The penalties for not filing a report vary from state to state. Texas takes accident reports incredibly seriously. According to Texas Law, you could face significant fines and even jail time if you fail to file a report for an accident resulting in:
- Property damage over $1,000
- Any injuries, minor or critical
- Death of any party involved.
While extremely minor crashes do not require you to report them under penalty of law, you still need to file a report. Regardless of how serious the crash is, the report will protect you from any falsities being claimed against you in the future.
This is especially common in minor crashes in which very little damage and no injuries were sustained in the accident. The police may take a long time to arrive and the other driver will get restless, insisting on leaving the scene after receiving your insurance and contact information. In this case, the best thing to do is avoid any kind of confrontation with the individual and ask if they would provide a statement for the report at a later time.

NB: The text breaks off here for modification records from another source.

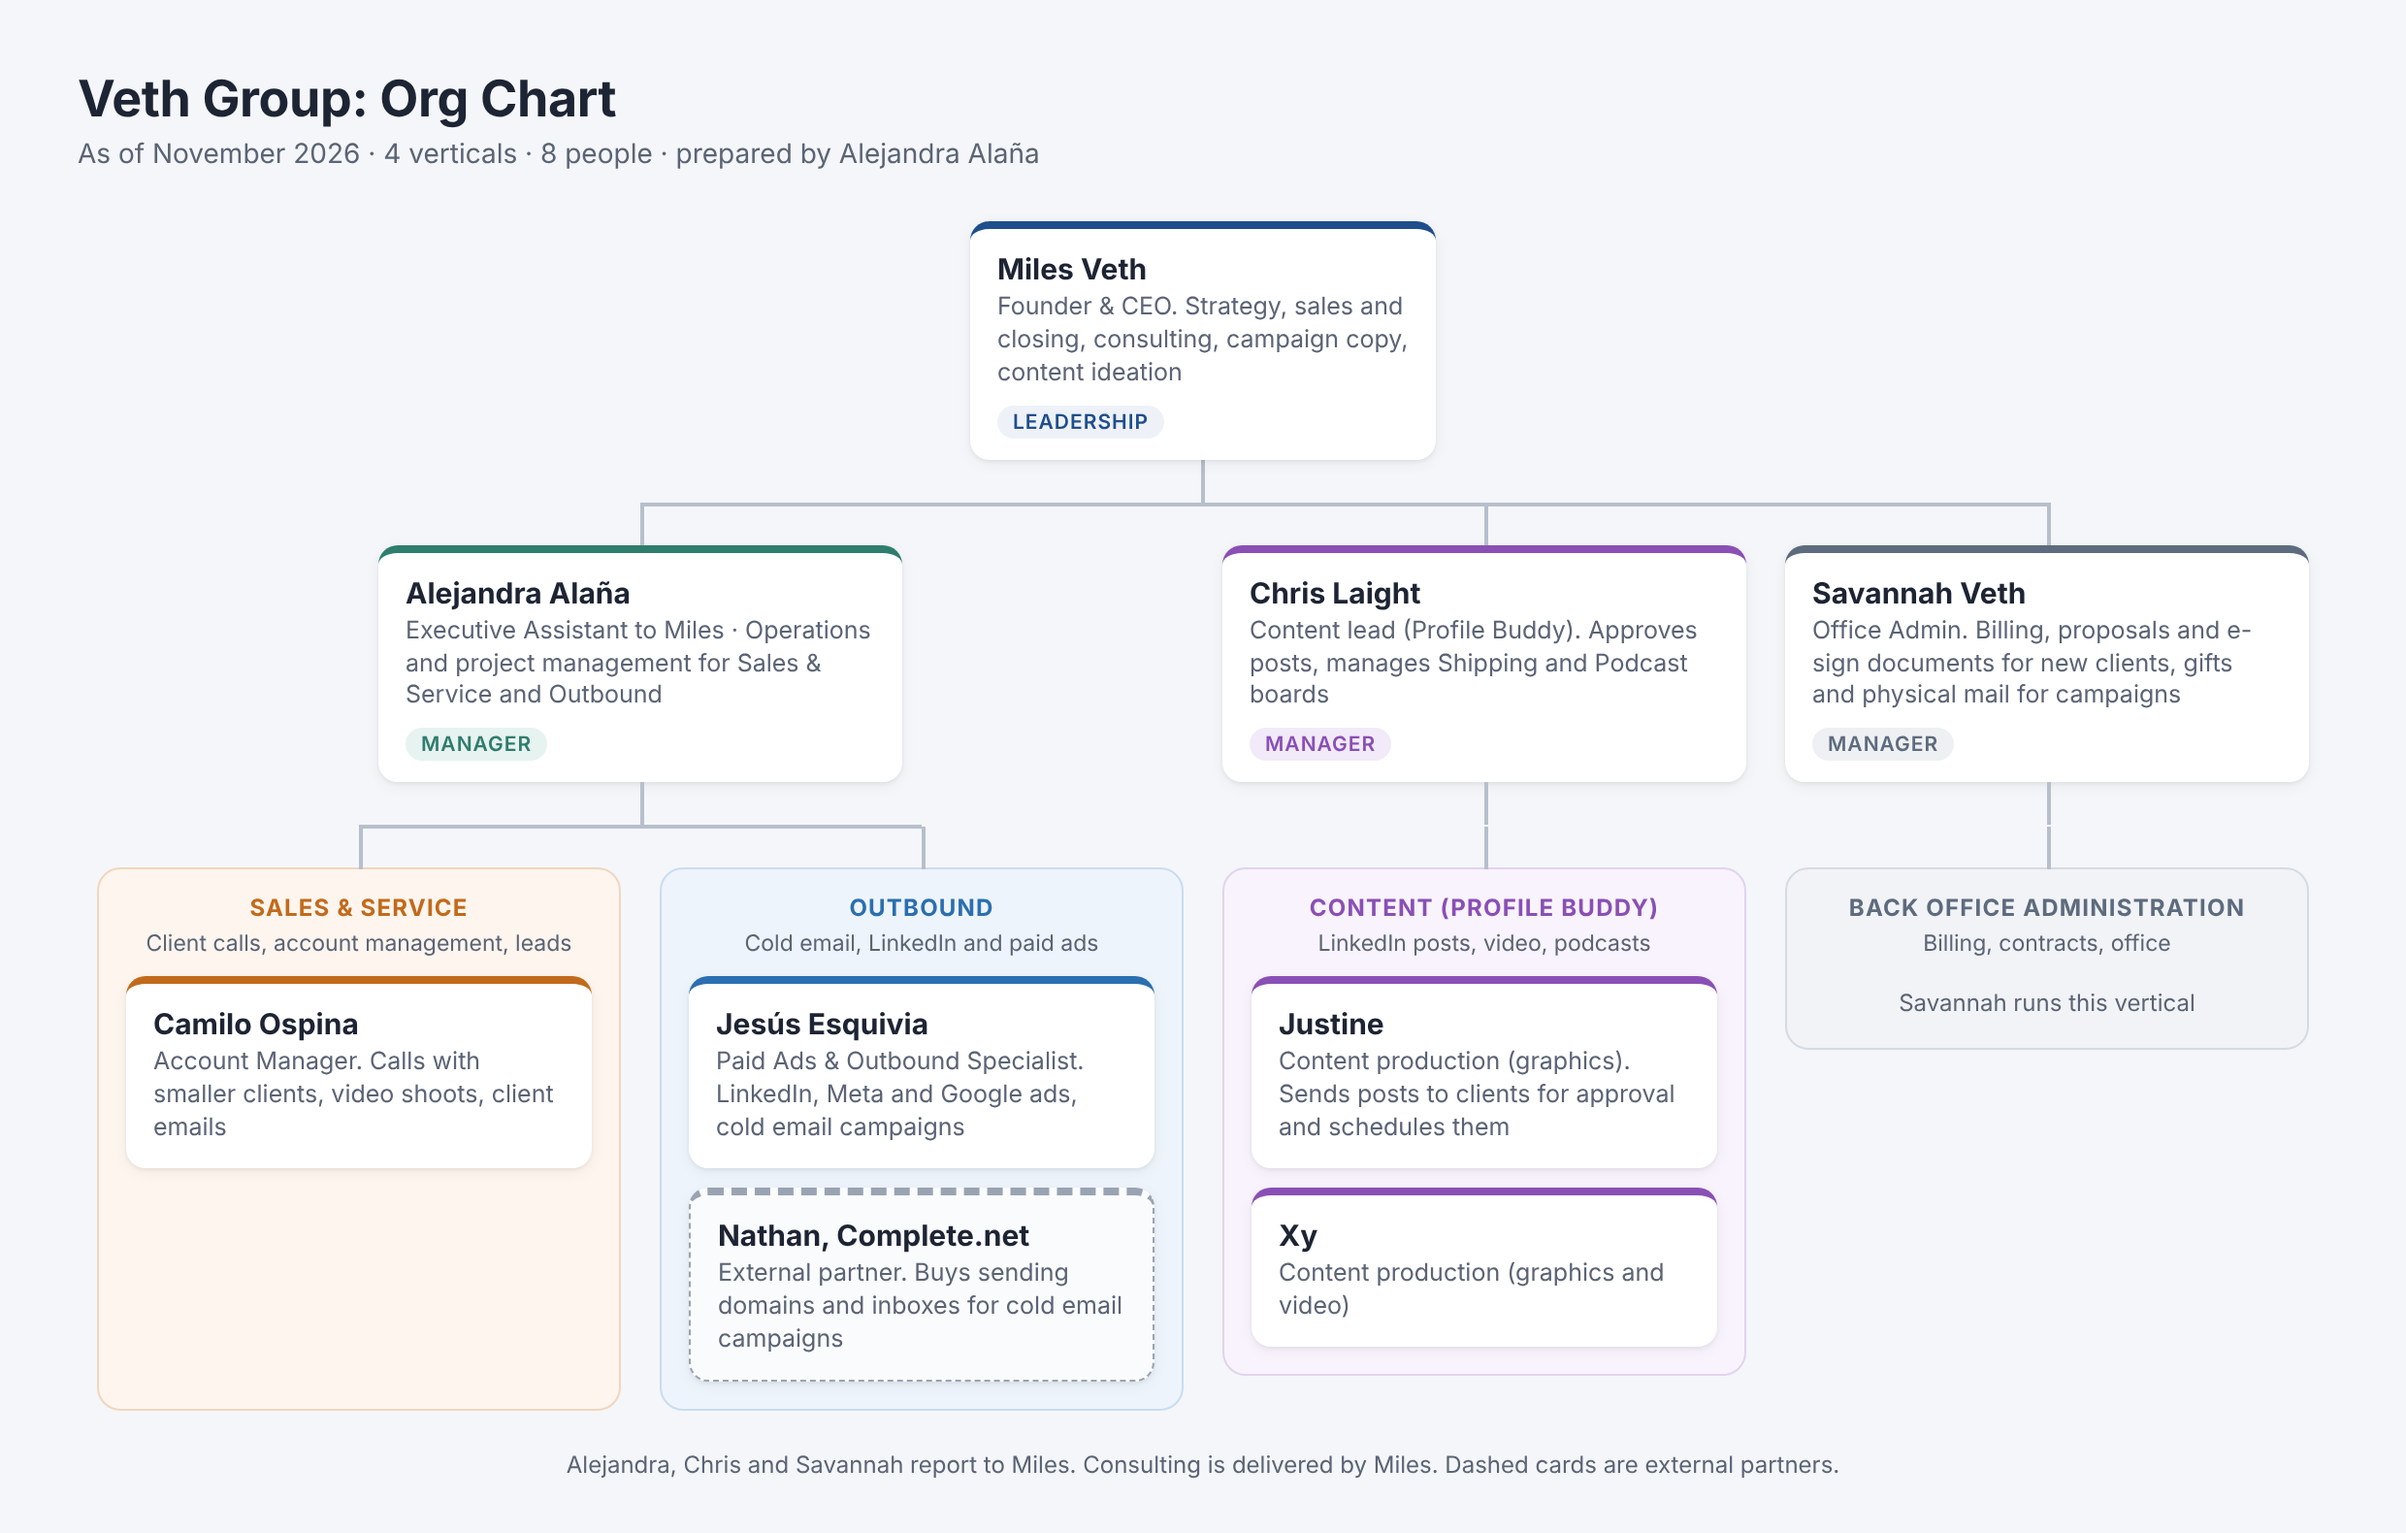
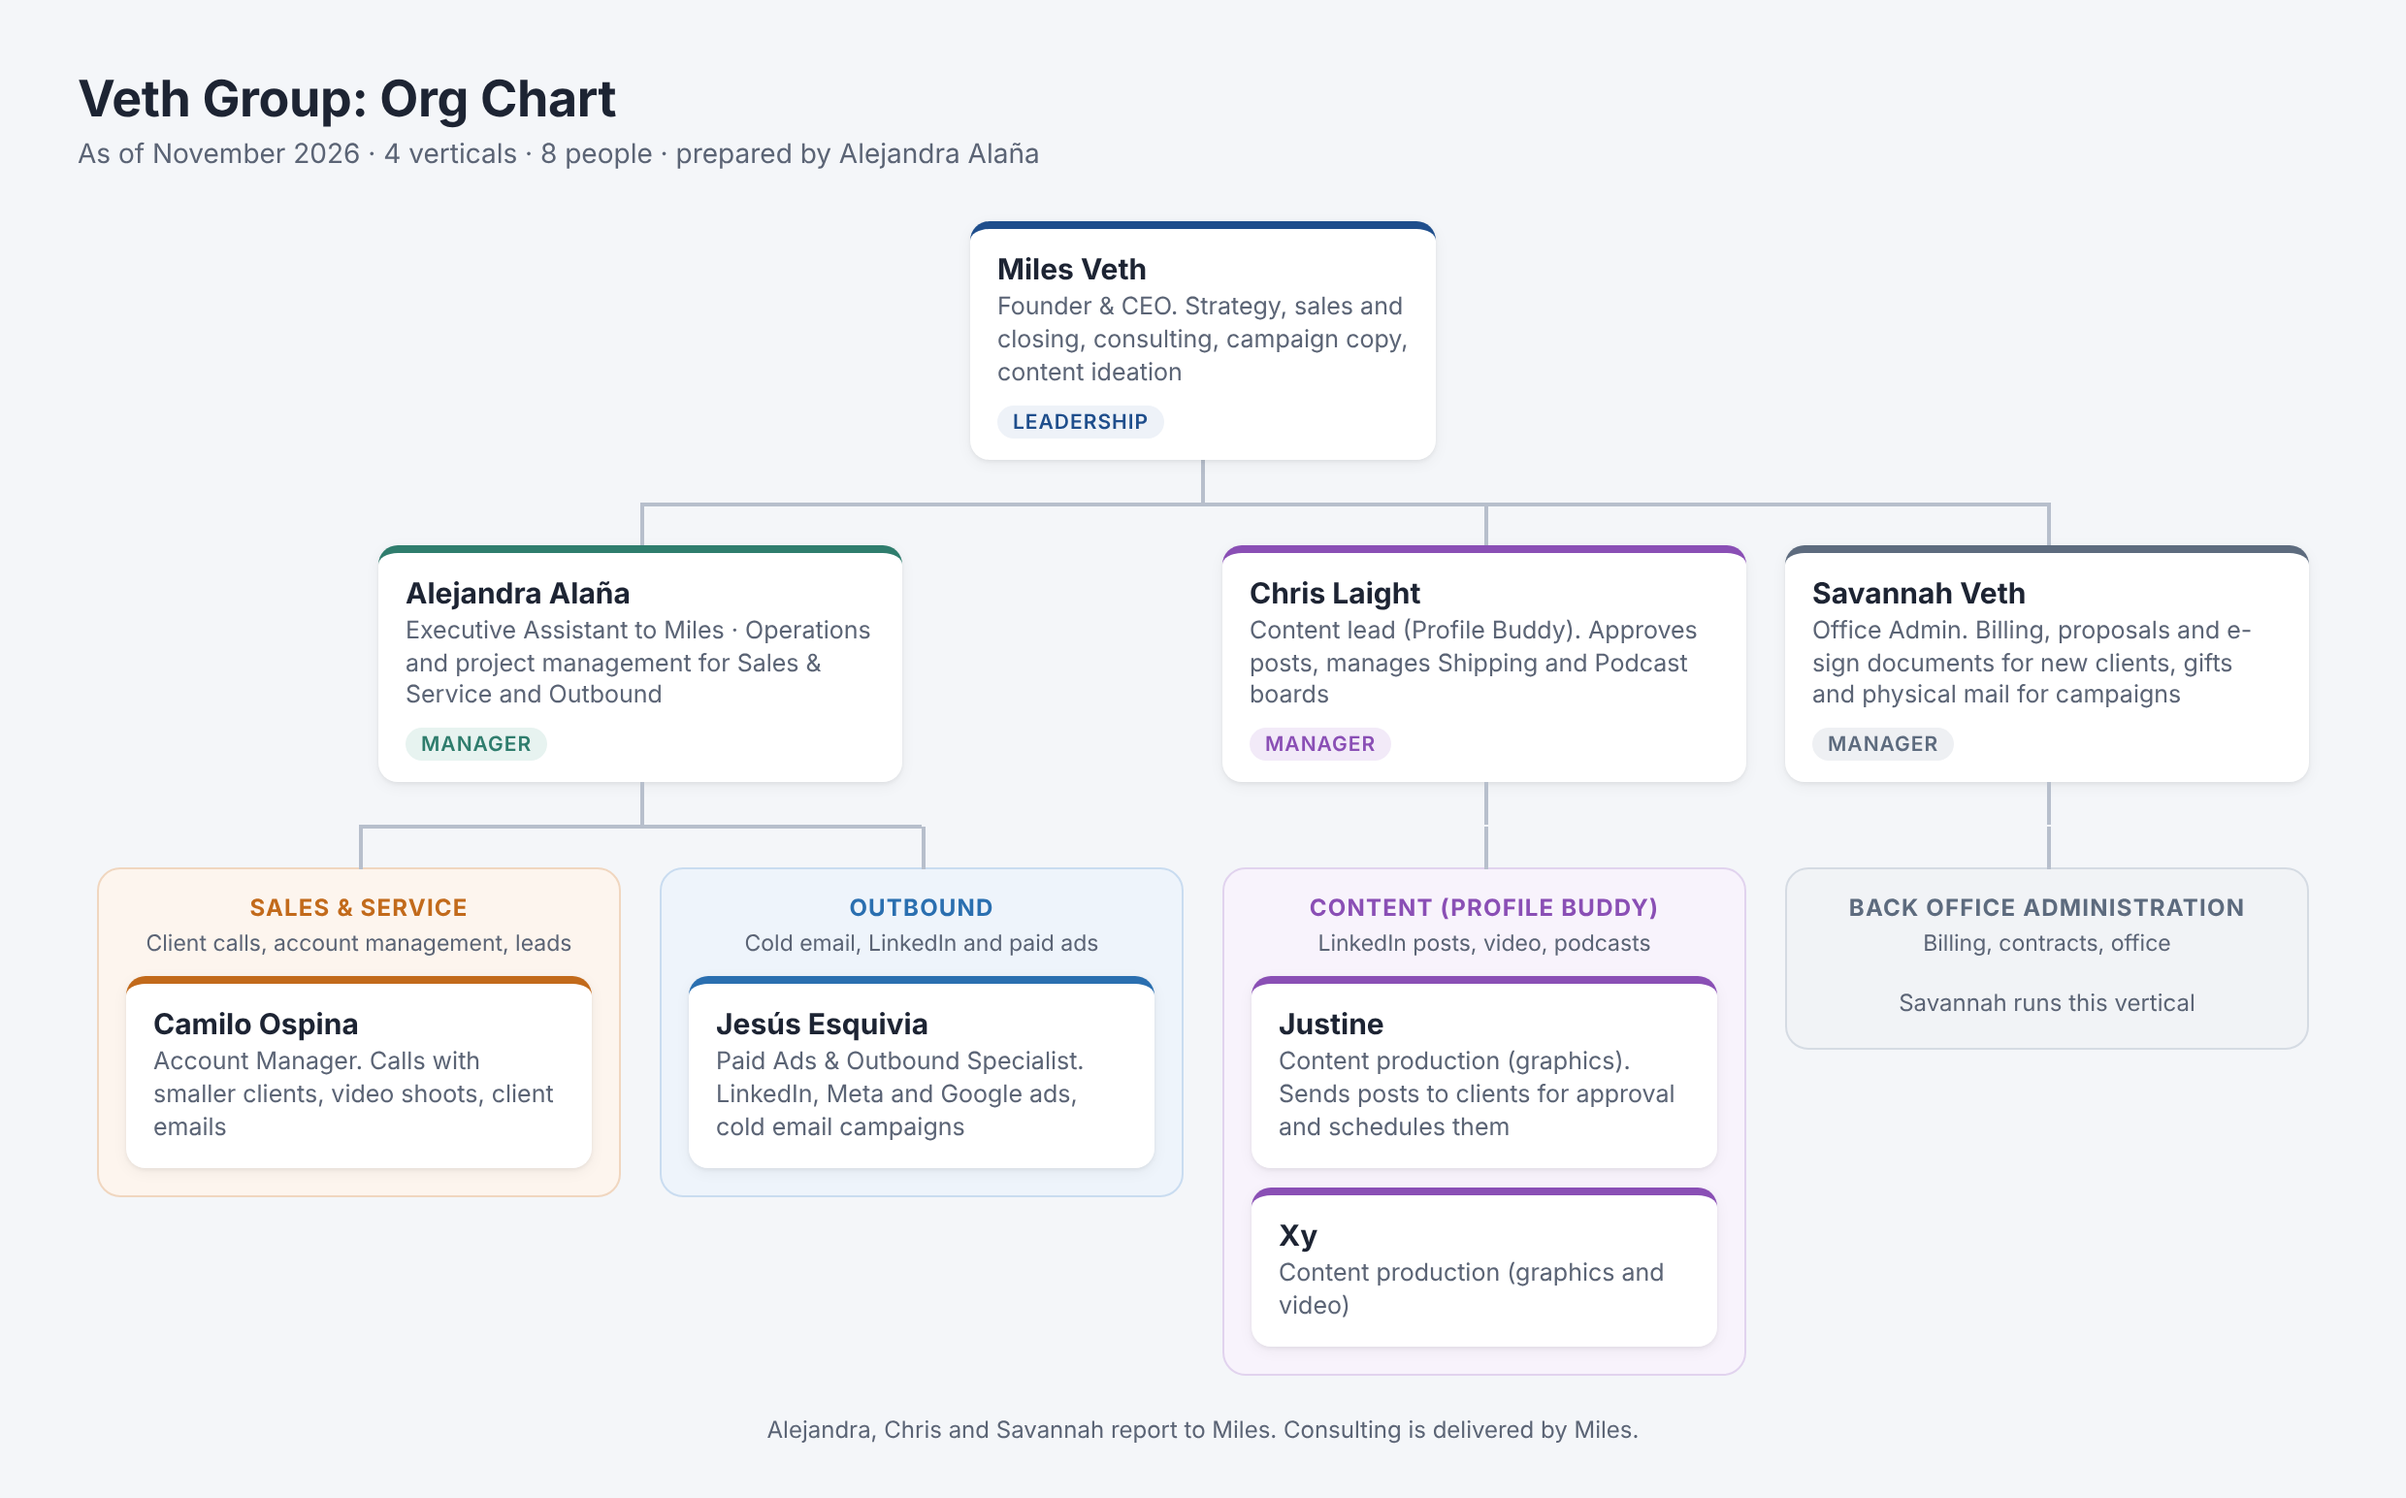
Org chart: remove Nathan (Complete.net)
Claude-Session: https://claude.ai/code/session_01W5gLZdTMe98Ur3aNYbbRVd

diff --git a/coaching-desiree/org_chart.html b/coaching-desiree/org_chart.html
@@ -80,8 +80,6 @@
           <div class="gd">Cold email, LinkedIn and paid ads</div>
           <div class="card"><div class="n">Jesús Esquivia</div>
             <div class="r">Paid Ads &amp; Outbound Specialist. LinkedIn, Meta and Google ads, cold email campaigns</div></div>
-          <div class="card ext"><div class="n">Nathan, Complete.net</div>
-            <div class="r">External partner. Buys sending domains and inboxes for cold email campaigns</div></div>
         </div>
       </div>
     </div>
@@ -118,7 +116,7 @@
     </div>
   </div>
 
-  <div class="note">Alejandra, Chris and Savannah report to Miles. Consulting is delivered by Miles. Dashed cards are external partners.</div>
+  <div class="note">Alejandra, Chris and Savannah report to Miles. Consulting is delivered by Miles.</div>
 </div>
 </body>
 </html>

In this case, you need to document all of the evidence you can before they leave the scene. Take photos and notes of any damages to their vehicle and wait for an official to arrive and begin filing the report.
In short, no you should not be interviewing anyone at the scene, leave that to the investigator who is filing the report. If the crash was serious and injuries were sustained, any direct witnesses will likely stay at the scene to assist in the investigation. If the crash was minor, most people will likely walk away while the individuals involved work it out. However, getting a statement from another impartial individual who saw the crash transpire could be very helpful when filing a claim later on.
The Official Texas Peace Officer’s Crash Report has a section towards the end where the investigator can include a diagram of what they saw at the scene. If there is no video evidence from security or dash cameras nearby, this is the next best thing when it comes to an accurate visual representation of the scene. Having a comprehensive diagram of each vehicle and landmark around the crash will immensely help your claim. This diagram will help to determine fault and provide key information on the incident likely transpired.
There are several reasons why having a law enforcement official file your crash report is critical to the process:
- They are the only individuals who can file an official report. While you are able to give you input through other documents, the only people who are legally allowed to file an accident report in Texas are licensed investigators with a law enforcement agency.
- Officials will not pick sides. A law enforcement official arriving on the scene will be impartial, they will collect only the facts and decipher who is at fault from that point.
- They are trained and prepared for accident situations. Most people are shaken up and not of sound mind after being involved in a crash, an officer will remain calm and ensure no stone goes unturned.
Dealing with insurance companies
When filing a claim with your insurance company after a crash, one of the very first things they will request is a certified copy of your accident report. Adjusters use accident report as a clear and concise guide to deciding what type of compensation you qualify for after the crash. Without filing a report, they will be forced to make decisions based on interviews with you and the other parties involved which could lead to false information. This could ultimately lead to your rates increasing or losing your claim altogether.
The very first thing you need after being involved in an accident is a copy of your accident report. While most sites charge a processing fee, we believe you should never be charged for the information you have a legal right to obtain after an accident.